The auction started quietly, with only a few people present at the venue and no one bidding online on the early lots, but the internet bidding started at just after lot 100, and was very lively at certain points – lot 204 with an estimate of £50-60 went for £260, lots 283 and 286 both went for substantially above estimate, and a sequence of sets of penny reds with Great Western Railway perfins saw some spirited bidding involving a room and an internet bidder, with half a dozen lots estimated at 10-15 actually getting three figures a piece.

These are some of the penny reds which caused such excitement.

Lots 597 and 737 both sold very cheap to yours truly (even with buyers premium there was change from £15 for the two lots put together). Here they are…

In connection with these pieces of railwayana, a quick reminder of my London transport themed website, www.londontu.be.

THE CLEAR UP

The last lot went under the hammer not very long after 2PM, after which everything that had not gone to people in the room had to be loaded back on to the van. Then my colleague Andrew and I travelled back to Fakenham in the van. My initial plan had been to get the 17:38 bus on from Fakenham to East Rudham, but because we were ahead of schedule, but not sufficiently so for there to be a likelihood of me catching the 15:38, and because the weather showed its teeth when we just east of Fakenham, Andrew very kindly gave me a lift to East Rudham. I worked out that I had handled some of these lots seven separate times (carrying them to my imaging area, carrying them to the storage area, carrying them down to the shop for viewing, carrying them the shop to the van, carrying them from the van to auction venue, carrying them from the auction venue to the van and finally carrying them from the van back to the shop).

POST AUCTION

My early arrival at East Rudham proved useful – my parents had unearthed some silver spoons which needed to photographed with a view to selling them.
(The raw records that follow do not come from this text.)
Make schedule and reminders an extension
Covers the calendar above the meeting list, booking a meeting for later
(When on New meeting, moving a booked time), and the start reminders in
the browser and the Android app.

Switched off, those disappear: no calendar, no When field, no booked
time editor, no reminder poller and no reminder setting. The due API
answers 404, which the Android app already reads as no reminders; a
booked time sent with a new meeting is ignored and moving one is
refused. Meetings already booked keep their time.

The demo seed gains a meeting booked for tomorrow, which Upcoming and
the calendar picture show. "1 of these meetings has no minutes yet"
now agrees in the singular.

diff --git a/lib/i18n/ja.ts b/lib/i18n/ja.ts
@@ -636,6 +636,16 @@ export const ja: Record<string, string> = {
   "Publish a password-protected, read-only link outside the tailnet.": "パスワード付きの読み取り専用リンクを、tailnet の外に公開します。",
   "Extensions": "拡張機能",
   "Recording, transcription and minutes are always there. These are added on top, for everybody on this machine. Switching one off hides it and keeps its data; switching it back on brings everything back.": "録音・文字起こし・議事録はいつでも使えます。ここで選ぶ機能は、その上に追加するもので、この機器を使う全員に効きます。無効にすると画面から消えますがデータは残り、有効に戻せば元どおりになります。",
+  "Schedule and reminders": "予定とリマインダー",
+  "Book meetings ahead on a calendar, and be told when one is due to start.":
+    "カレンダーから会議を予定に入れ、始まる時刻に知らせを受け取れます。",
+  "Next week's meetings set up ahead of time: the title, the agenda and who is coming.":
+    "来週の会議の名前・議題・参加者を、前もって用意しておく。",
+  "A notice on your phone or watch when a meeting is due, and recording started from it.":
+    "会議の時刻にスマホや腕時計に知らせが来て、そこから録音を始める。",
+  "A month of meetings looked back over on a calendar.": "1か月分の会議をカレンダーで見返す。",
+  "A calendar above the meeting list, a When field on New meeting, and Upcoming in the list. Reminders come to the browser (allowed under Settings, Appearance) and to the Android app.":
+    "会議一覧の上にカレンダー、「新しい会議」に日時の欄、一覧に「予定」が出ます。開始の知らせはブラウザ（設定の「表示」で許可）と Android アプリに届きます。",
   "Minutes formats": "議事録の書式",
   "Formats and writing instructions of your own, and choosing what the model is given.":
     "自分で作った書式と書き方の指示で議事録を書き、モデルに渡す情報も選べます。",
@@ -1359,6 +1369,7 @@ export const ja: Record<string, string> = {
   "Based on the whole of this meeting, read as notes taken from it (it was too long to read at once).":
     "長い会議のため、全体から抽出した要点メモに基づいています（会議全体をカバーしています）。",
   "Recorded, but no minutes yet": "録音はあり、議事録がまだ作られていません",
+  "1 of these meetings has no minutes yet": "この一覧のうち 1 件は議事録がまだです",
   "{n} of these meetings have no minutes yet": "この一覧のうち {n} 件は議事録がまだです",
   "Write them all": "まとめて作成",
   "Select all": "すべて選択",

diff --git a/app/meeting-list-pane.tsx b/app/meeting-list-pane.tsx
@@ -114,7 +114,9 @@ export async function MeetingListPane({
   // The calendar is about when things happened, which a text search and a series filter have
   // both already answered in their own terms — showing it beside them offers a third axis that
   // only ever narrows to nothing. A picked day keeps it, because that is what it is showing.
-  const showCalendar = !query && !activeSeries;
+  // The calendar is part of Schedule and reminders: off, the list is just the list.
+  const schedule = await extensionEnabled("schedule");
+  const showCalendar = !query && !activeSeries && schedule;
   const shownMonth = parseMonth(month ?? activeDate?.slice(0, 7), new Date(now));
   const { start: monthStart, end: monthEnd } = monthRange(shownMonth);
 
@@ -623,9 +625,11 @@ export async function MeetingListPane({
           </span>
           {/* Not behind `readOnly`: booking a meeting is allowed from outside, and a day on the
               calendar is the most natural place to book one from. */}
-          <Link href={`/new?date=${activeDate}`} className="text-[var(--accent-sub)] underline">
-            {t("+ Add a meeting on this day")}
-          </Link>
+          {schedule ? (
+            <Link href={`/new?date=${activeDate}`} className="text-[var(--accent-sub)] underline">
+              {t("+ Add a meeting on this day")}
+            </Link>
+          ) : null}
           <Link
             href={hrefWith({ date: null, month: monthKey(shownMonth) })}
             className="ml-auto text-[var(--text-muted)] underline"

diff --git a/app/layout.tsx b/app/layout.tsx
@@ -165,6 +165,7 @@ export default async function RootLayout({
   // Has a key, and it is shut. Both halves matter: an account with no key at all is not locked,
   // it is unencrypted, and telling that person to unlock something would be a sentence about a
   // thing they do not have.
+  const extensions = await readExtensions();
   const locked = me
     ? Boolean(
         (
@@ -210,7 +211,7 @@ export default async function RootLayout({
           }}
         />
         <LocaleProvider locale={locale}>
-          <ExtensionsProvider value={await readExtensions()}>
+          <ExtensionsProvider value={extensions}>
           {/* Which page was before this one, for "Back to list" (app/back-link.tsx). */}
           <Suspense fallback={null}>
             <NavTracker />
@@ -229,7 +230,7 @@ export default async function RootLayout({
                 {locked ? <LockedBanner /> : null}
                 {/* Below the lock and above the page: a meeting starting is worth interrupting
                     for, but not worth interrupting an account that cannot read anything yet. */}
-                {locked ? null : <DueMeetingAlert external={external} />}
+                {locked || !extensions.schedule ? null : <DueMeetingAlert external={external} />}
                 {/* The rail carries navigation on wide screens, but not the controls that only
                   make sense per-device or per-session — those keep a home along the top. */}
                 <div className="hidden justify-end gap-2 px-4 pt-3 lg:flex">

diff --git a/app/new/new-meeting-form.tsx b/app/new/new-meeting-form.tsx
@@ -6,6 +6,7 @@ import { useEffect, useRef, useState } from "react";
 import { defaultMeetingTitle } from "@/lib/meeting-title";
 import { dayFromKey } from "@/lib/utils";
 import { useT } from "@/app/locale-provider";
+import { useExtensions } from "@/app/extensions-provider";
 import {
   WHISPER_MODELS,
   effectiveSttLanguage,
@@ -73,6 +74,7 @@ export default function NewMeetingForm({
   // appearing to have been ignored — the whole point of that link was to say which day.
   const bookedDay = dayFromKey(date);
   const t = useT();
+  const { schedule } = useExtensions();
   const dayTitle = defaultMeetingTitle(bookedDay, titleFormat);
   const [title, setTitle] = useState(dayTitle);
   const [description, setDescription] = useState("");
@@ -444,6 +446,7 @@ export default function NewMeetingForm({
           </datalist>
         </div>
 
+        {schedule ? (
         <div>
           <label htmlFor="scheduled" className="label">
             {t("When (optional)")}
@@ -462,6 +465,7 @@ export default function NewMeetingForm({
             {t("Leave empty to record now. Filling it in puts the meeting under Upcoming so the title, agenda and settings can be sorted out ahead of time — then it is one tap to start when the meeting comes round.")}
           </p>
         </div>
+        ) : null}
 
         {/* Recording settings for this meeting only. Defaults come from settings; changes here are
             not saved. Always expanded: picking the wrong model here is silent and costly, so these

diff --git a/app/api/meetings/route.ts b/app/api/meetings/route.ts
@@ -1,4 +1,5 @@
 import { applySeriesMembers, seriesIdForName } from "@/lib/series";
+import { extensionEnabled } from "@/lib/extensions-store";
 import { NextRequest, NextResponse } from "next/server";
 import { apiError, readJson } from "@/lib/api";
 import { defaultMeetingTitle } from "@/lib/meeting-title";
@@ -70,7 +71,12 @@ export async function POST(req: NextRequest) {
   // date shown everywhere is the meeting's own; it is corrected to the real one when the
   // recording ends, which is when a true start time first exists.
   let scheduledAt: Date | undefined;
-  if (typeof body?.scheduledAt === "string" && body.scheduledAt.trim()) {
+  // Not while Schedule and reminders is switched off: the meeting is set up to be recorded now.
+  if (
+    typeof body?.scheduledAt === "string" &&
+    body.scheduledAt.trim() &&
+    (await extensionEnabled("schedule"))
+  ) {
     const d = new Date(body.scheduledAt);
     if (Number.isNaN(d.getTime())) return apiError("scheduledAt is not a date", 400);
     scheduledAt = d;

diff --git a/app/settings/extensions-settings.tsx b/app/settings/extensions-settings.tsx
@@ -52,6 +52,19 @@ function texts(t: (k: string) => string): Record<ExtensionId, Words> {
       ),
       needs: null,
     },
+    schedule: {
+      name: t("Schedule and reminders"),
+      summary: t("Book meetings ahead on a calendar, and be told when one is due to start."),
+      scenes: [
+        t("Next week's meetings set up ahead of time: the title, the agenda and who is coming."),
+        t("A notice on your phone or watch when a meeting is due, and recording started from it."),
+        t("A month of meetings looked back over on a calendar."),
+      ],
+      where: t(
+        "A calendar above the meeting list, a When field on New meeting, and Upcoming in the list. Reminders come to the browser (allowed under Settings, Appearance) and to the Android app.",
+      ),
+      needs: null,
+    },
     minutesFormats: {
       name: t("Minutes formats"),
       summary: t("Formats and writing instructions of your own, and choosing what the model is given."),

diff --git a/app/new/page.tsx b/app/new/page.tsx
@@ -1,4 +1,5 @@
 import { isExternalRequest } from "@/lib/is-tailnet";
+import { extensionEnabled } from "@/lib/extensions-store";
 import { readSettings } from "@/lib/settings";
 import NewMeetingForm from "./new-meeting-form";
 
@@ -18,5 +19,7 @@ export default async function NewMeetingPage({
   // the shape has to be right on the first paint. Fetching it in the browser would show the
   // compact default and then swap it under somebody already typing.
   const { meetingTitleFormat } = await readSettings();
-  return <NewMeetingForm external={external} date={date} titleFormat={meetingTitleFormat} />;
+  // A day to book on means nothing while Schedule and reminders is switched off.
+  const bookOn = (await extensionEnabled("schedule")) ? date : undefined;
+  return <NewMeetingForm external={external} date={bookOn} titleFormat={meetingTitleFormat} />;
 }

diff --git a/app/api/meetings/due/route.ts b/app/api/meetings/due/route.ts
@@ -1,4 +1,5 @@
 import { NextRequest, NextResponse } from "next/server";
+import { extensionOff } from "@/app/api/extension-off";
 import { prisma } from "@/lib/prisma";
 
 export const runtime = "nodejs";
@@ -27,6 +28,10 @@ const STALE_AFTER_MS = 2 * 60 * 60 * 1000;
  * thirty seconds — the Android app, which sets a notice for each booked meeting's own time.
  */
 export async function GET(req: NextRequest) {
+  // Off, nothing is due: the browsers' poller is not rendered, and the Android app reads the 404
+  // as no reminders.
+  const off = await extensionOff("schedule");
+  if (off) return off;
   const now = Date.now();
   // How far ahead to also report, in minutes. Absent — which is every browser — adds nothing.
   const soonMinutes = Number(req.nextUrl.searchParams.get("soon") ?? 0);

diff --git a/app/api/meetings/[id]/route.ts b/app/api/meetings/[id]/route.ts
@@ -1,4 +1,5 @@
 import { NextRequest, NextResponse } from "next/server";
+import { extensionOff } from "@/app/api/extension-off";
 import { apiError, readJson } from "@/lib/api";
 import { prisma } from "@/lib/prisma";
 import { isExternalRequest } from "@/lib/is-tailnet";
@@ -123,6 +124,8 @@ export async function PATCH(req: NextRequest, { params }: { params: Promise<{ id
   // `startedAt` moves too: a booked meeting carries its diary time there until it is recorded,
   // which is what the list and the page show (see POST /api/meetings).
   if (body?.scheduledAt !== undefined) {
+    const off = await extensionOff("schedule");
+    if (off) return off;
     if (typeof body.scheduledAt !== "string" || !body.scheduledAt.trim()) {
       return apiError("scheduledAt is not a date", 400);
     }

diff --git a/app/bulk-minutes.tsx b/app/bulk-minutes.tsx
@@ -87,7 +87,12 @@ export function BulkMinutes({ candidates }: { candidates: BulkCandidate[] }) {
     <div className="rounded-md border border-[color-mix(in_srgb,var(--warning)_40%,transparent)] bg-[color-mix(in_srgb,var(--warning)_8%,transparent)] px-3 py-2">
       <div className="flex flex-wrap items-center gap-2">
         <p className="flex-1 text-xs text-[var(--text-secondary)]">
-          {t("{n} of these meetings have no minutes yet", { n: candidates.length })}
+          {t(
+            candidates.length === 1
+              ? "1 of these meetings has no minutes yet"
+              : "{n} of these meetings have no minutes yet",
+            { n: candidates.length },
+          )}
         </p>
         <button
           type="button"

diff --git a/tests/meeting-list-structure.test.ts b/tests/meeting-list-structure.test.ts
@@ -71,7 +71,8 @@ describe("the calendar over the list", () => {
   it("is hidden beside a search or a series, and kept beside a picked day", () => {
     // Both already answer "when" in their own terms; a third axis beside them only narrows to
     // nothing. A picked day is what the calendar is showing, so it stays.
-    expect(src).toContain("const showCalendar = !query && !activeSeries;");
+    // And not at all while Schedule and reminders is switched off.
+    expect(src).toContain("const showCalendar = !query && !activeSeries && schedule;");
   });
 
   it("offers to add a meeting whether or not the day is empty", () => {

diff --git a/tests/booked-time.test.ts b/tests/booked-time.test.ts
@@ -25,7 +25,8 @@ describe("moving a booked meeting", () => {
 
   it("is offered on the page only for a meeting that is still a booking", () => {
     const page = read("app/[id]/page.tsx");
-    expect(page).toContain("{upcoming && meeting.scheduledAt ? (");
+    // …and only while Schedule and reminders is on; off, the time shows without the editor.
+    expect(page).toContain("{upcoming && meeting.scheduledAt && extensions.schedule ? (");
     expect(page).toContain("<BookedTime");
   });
I have two picture galleries in this connection, both created from the same set of originals – the first using Microsoft’s own image editing software, and the second, which I unveil for the first time, using my own image editing software, which was designed specifically for use with Nikon Coolpix cameras…

This is the set of images created using Microsoft software…

This was the result when I edited the same photos using my own software.

The bridge went well after a poor start – I emerged plus 13 on the evening (65p at Jolly Sailors stakes).

DATES FOR YOUR DIARY/ CALENDAR

Monday 1st February: James and Sons feature on Antiques Road Trip – episode on air on BBC1 at 4:30PM (should be available on i-player by 6PM) – I am the guy in the red jacket sat next to the auctioneer.

Wednesday 24th February: James and Sons auction at Fakenham Racecourse, starts at 10AM. This auction features a wide variety of lots, beginning with bonds, passing through banknotes, coins, stuff from HMS Britannia, Ephemera and Militaria before finishing with Stamps.

Friday 15th April: Positive Autism Awareness Conference, the Dukes Head Hotel, King’s Lynn – for more information check out the following links:

Yesterday’s blog post dedicated to this event

West Norfolk NAS’s facebook page

The Facebook event listing

West Norfolk NAS’s website

 

CALLING ALL LONDONERS

I have shared some of London mayoral candidate Sian Berry’s transport related ideas on www.londontu.be:

London City Airport

Fair Fares

This is the official Fair Fares piece

Having provided these excellent suggestions Sian has turned her attention to London’s sky high rents, with this proposal for a London Renter’s Union

If you are eligible to vote in this election I urge you to vote for Sian Berry.